**Exercise brief**
Copy every record below exactly as it appears.

**Listed entries**
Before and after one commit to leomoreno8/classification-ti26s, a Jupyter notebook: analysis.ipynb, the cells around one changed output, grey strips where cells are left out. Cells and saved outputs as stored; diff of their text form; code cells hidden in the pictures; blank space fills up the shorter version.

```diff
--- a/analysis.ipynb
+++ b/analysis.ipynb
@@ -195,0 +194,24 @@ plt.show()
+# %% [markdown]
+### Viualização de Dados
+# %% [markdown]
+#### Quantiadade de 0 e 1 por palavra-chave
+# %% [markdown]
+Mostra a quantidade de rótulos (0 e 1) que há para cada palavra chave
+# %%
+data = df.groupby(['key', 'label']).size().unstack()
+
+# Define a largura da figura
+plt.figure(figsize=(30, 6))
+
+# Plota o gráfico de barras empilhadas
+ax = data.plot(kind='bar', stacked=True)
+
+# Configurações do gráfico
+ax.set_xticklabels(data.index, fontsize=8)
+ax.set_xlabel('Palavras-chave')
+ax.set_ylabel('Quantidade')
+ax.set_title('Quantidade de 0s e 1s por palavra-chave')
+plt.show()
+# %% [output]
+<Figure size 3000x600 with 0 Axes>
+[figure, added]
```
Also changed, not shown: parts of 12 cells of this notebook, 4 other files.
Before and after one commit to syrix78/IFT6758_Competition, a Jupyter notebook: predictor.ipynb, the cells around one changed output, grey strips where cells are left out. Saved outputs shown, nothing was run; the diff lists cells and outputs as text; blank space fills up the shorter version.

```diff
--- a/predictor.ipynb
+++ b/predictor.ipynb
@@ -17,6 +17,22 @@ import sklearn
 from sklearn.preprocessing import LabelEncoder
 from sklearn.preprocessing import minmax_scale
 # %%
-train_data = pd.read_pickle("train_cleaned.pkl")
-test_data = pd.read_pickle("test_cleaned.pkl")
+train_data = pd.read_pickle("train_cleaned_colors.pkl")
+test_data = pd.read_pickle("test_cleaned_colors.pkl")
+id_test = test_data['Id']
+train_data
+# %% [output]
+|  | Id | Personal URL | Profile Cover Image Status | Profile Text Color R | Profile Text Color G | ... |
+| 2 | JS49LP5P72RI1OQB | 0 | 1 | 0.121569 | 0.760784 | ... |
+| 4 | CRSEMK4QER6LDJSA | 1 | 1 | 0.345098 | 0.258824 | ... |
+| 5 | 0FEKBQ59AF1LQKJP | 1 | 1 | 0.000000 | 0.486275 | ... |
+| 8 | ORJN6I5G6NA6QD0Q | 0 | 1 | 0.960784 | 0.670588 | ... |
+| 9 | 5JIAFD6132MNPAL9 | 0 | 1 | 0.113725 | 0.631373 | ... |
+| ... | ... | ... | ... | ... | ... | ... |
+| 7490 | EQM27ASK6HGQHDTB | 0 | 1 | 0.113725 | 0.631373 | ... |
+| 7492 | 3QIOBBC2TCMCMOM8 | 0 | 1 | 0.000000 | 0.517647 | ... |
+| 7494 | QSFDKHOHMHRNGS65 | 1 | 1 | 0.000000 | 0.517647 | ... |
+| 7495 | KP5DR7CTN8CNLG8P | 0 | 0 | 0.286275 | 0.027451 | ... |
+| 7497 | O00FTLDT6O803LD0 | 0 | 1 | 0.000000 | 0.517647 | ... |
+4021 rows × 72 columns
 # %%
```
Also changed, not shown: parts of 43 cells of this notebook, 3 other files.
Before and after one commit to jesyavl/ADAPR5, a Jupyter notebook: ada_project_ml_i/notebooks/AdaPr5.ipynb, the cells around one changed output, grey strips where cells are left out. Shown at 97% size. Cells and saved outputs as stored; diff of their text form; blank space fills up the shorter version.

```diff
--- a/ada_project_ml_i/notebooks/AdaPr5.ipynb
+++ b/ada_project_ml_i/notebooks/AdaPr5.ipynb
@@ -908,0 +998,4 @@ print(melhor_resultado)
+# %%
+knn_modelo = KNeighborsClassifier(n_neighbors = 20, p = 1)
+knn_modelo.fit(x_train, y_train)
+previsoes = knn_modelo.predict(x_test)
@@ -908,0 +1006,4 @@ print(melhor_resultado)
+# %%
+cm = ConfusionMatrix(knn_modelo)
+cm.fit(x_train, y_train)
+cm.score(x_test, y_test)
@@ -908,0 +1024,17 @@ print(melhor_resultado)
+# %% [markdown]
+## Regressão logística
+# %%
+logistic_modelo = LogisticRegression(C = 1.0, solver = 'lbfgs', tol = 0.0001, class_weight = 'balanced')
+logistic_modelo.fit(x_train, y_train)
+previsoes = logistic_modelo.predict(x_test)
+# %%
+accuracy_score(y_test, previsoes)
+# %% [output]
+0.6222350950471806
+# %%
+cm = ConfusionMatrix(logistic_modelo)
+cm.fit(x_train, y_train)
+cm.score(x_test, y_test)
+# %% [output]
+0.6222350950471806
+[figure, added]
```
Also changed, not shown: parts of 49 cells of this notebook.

**Answer to this problem**
Before and after one commit to leomoreno8/classification-ti26s, a Jupyter notebook: analysis.ipynb, the cells around one changed output, grey strips where cells are left out. Cells and saved outputs as stored; diff of their text form; code cells hidden in the pictures; blank space fills up the shorter version.

```diff
--- a/analysis.ipynb
+++ b/analysis.ipynb
@@ -195,0 +194,24 @@ plt.show()
+# %% [markdown]
+### Viualização de Dados
+# %% [markdown]
+#### Quantiadade de 0 e 1 por palavra-chave
+# %% [markdown]
+Mostra a quantidade de rótulos (0 e 1) que há para cada palavra chave
+# %%
+data = df.groupby(['key', 'label']).size().unstack()
+
+# Define a largura da figura
+plt.figure(figsize=(30, 6))
+
+# Plota o gráfico de barras empilhadas
+ax = data.plot(kind='bar', stacked=True)
+
+# Configurações do gráfico
+ax.set_xticklabels(data.index, fontsize=8)
+ax.set_xlabel('Palavras-chave')
+ax.set_ylabel('Quantidade')
+ax.set_title('Quantidade de 0s e 1s por palavra-chave')
+plt.show()
+# %% [output]
+<Figure size 3000x600 with 0 Axes>
+[figure, added]
```
Also changed, not shown: parts of 12 cells of this notebook, 4 other files.
Before and after one commit to syrix78/IFT6758_Competition, a Jupyter notebook: predictor.ipynb, the cells around one changed output, grey strips where cells are left out. Saved outputs shown, nothing was run; the diff lists cells and outputs as text; blank space fills up the shorter version.

```diff
--- a/predictor.ipynb
+++ b/predictor.ipynb
@@ -17,6 +17,22 @@ import sklearn
 from sklearn.preprocessing import LabelEncoder
 from sklearn.preprocessing import minmax_scale
 # %%
-train_data = pd.read_pickle("train_cleaned.pkl")
-test_data = pd.read_pickle("test_cleaned.pkl")
+train_data = pd.read_pickle("train_cleaned_colors.pkl")
+test_data = pd.read_pickle("test_cleaned_colors.pkl")
+id_test = test_data['Id']
+train_data
+# %% [output]
+|  | Id | Personal URL | Profile Cover Image Status | Profile Text Color R | Profile Text Color G | ... |
+| 2 | JS49LP5P72RI1OQB | 0 | 1 | 0.121569 | 0.760784 | ... |
+| 4 | CRSEMK4QER6LDJSA | 1 | 1 | 0.345098 | 0.258824 | ... |
+| 5 | 0FEKBQ59AF1LQKJP | 1 | 1 | 0.000000 | 0.486275 | ... |
+| 8 | ORJN6I5G6NA6QD0Q | 0 | 1 | 0.960784 | 0.670588 | ... |
+| 9 | 5JIAFD6132MNPAL9 | 0 | 1 | 0.113725 | 0.631373 | ... |
+| ... | ... | ... | ... | ... | ... | ... |
+| 7490 | EQM27ASK6HGQHDTB | 0 | 1 | 0.113725 | 0.631373 | ... |
+| 7492 | 3QIOBBC2TCMCMOM8 | 0 | 1 | 0.000000 | 0.517647 | ... |
+| 7494 | QSFDKHOHMHRNGS65 | 1 | 1 | 0.000000 | 0.517647 | ... |
+| 7495 | KP5DR7CTN8CNLG8P | 0 | 0 | 0.286275 | 0.027451 | ... |
+| 7497 | O00FTLDT6O803LD0 | 0 | 1 | 0.000000 | 0.517647 | ... |
+4021 rows × 72 columns
 # %%
```
Also changed, not shown: parts of 43 cells of this notebook, 3 other files.
Before and after one commit to jesyavl/ADAPR5, a Jupyter notebook: ada_project_ml_i/notebooks/AdaPr5.ipynb, the cells around one changed output, grey strips where cells are left out. Shown at 97% size. Cells and saved outputs as stored; diff of their text form; blank space fills up the shorter version.

```diff
--- a/ada_project_ml_i/notebooks/AdaPr5.ipynb
+++ b/ada_project_ml_i/notebooks/AdaPr5.ipynb
@@ -908,0 +998,4 @@ print(melhor_resultado)
+# %%
+knn_modelo = KNeighborsClassifier(n_neighbors = 20, p = 1)
+knn_modelo.fit(x_train, y_train)
+previsoes = knn_modelo.predict(x_test)
@@ -908,0 +1006,4 @@ print(melhor_resultado)
+# %%
+cm = ConfusionMatrix(knn_modelo)
+cm.fit(x_train, y_train)
+cm.score(x_test, y_test)
@@ -908,0 +1024,17 @@ print(melhor_resultado)
+# %% [markdown]
+## Regressão logística
+# %%
+logistic_modelo = LogisticRegression(C = 1.0, solver = 'lbfgs', tol = 0.0001, class_weight = 'balanced')
+logistic_modelo.fit(x_train, y_train)
+previsoes = logistic_modelo.predict(x_test)
+# %%
+accuracy_score(y_test, previsoes)
+# %% [output]
+0.6222350950471806
+# %%
+cm = ConfusionMatrix(logistic_modelo)
+cm.fit(x_train, y_train)
+cm.score(x_test, y_test)
+# %% [output]
+0.6222350950471806
+[figure, added]
```
Also changed, not shown: parts of 49 cells of this notebook.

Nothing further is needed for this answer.